#### [Your assignment]
Below are the records; copy each line in them that holds the word "style".

### Supplied data ###

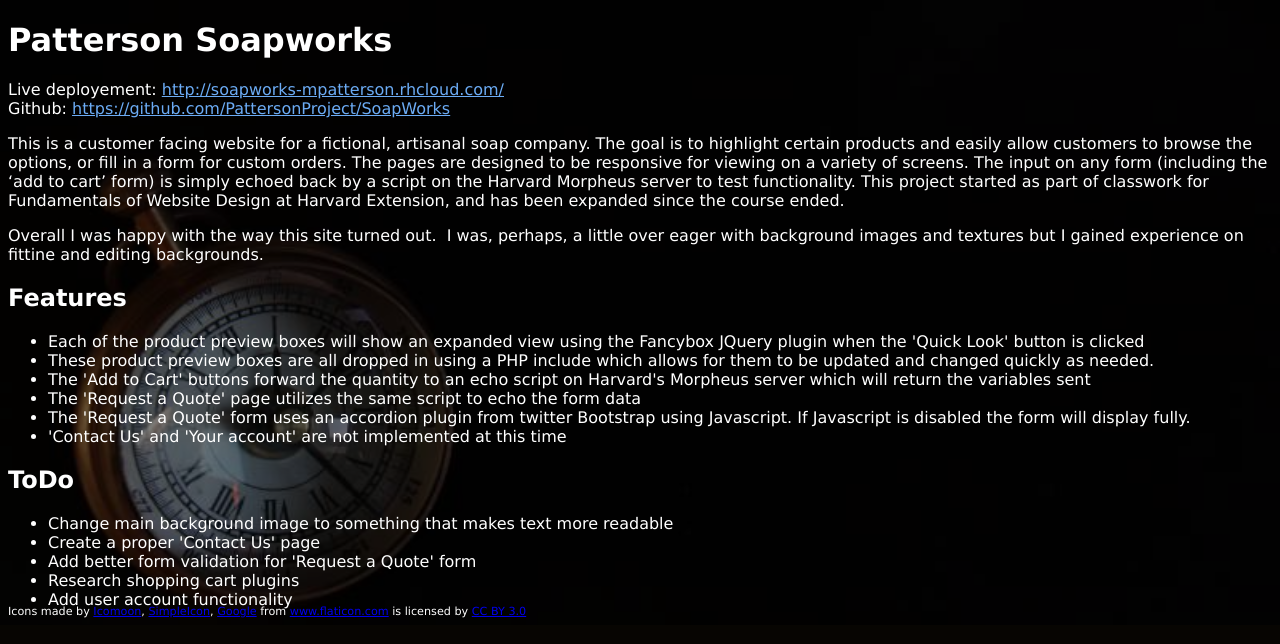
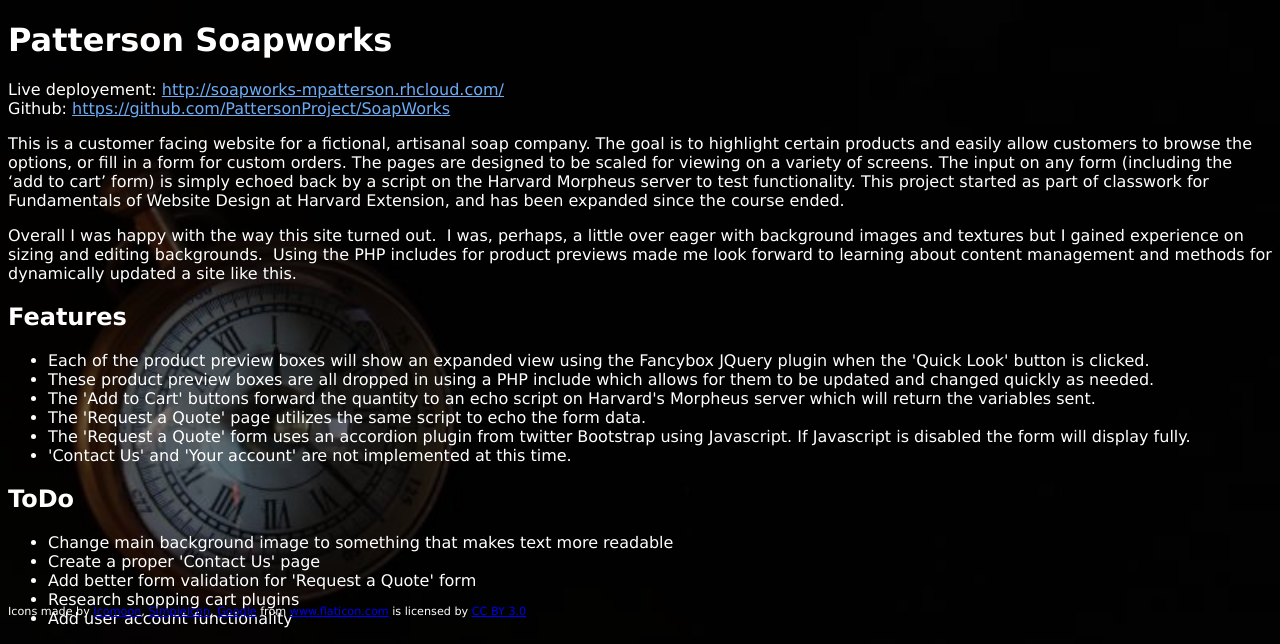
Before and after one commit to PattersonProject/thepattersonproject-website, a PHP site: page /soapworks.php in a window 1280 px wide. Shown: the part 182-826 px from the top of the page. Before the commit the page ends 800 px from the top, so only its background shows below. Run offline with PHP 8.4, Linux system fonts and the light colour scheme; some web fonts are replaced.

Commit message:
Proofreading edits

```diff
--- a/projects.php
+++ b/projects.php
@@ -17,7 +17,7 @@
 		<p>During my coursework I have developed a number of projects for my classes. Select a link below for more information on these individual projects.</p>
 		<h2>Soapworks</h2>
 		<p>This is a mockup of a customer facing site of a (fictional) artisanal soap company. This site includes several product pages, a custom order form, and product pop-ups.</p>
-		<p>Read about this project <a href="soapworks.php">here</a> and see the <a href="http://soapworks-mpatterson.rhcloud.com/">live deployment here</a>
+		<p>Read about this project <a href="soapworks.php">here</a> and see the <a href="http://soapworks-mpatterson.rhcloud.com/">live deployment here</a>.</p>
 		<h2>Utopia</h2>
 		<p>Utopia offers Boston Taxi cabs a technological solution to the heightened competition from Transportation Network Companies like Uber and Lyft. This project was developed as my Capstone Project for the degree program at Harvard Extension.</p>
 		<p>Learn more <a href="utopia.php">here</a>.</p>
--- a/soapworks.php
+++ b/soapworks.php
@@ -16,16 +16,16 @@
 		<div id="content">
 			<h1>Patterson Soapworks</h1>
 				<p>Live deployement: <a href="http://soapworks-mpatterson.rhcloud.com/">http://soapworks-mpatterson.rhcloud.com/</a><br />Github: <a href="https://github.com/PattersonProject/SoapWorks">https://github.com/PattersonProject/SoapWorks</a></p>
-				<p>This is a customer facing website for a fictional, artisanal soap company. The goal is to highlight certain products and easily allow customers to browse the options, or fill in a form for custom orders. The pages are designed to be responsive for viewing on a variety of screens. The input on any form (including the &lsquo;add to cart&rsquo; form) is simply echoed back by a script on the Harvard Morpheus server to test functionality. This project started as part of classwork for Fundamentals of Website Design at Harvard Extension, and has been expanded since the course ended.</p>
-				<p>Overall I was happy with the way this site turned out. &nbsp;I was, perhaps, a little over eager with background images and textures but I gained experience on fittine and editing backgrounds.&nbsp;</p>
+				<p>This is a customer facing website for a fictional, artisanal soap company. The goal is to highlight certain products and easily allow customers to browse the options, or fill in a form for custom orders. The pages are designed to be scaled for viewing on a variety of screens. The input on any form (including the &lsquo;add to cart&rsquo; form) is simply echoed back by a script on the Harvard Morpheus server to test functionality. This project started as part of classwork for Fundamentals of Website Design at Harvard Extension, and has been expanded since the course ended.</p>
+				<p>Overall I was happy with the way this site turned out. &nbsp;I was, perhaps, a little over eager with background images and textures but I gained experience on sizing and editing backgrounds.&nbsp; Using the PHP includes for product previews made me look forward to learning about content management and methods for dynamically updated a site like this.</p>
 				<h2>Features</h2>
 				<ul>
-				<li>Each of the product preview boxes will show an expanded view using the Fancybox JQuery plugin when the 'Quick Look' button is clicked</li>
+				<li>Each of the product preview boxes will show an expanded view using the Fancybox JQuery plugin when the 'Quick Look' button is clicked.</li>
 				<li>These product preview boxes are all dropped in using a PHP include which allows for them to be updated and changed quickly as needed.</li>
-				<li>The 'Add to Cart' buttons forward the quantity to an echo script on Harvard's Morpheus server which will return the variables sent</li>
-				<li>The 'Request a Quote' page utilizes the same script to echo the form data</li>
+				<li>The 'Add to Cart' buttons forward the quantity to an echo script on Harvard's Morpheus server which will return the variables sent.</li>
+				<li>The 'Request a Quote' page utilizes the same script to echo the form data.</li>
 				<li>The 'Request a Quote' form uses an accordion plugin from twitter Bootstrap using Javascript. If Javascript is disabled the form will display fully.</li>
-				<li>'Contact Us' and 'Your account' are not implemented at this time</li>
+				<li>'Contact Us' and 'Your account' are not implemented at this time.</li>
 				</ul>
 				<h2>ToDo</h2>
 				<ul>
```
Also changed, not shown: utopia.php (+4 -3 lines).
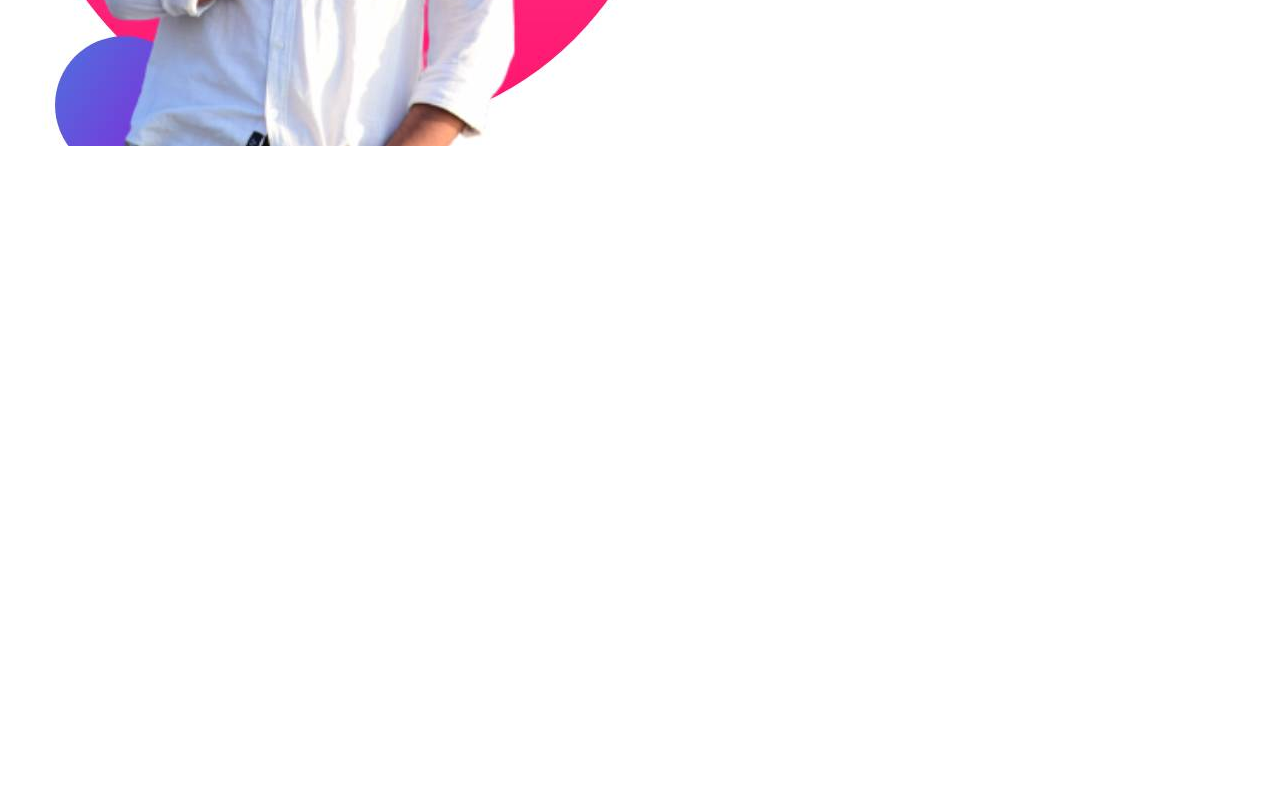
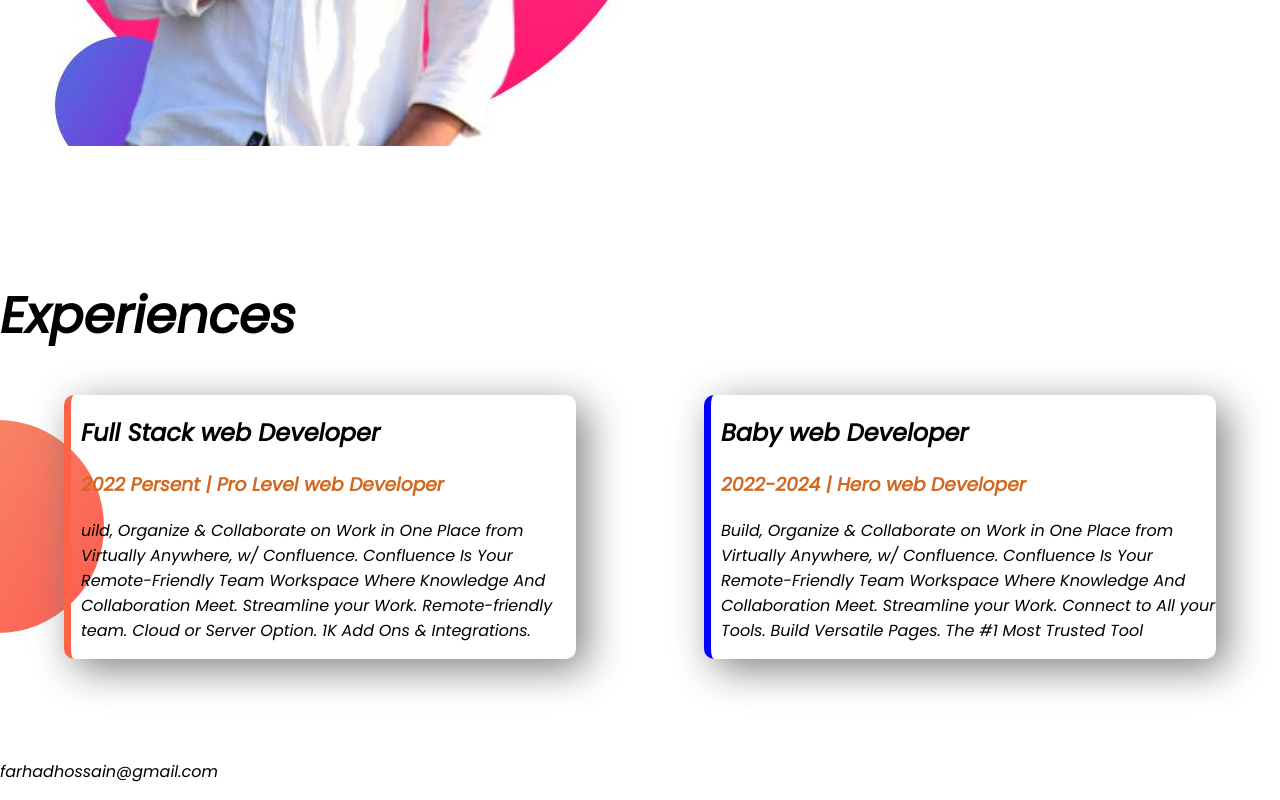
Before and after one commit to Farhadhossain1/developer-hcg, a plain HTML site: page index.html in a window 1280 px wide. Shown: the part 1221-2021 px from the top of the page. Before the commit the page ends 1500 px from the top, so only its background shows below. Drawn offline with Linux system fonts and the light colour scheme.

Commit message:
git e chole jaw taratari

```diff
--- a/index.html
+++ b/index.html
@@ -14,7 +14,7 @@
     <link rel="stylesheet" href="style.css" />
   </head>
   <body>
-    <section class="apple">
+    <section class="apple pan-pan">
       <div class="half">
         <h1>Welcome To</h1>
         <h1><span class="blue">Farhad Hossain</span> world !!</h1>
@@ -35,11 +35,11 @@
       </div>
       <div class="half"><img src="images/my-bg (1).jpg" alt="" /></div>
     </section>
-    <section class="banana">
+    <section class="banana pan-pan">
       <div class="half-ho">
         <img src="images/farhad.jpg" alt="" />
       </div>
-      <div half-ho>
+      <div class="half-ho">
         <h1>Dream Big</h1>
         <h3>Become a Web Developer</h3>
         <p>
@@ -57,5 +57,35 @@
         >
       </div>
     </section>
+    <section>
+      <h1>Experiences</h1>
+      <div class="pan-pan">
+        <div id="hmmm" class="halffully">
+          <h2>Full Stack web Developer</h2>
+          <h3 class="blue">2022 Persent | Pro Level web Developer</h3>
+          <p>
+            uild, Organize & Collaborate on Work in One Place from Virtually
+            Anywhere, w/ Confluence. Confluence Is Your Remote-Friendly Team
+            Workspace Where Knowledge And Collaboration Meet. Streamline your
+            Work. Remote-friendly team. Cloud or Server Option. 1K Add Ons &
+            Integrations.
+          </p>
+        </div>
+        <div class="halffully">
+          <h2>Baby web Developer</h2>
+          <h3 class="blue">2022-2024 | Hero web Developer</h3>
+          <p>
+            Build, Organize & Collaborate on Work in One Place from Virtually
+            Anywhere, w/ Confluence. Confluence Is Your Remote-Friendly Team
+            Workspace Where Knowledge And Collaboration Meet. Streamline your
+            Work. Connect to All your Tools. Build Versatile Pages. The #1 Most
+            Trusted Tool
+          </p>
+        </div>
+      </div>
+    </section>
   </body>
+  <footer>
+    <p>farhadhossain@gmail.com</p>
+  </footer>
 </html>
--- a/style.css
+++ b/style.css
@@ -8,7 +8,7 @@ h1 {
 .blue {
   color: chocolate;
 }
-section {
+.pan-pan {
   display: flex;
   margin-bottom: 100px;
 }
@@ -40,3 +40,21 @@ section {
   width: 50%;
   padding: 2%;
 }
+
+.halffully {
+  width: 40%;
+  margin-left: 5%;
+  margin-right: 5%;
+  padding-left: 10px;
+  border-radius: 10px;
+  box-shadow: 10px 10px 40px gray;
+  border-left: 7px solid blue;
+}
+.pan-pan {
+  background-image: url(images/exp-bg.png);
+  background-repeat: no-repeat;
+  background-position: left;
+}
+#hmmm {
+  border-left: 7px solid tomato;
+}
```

###

#### [Exercise solution]
     <link rel="stylesheet" href="style.css" />
--- a/style.css
+++ b/style.css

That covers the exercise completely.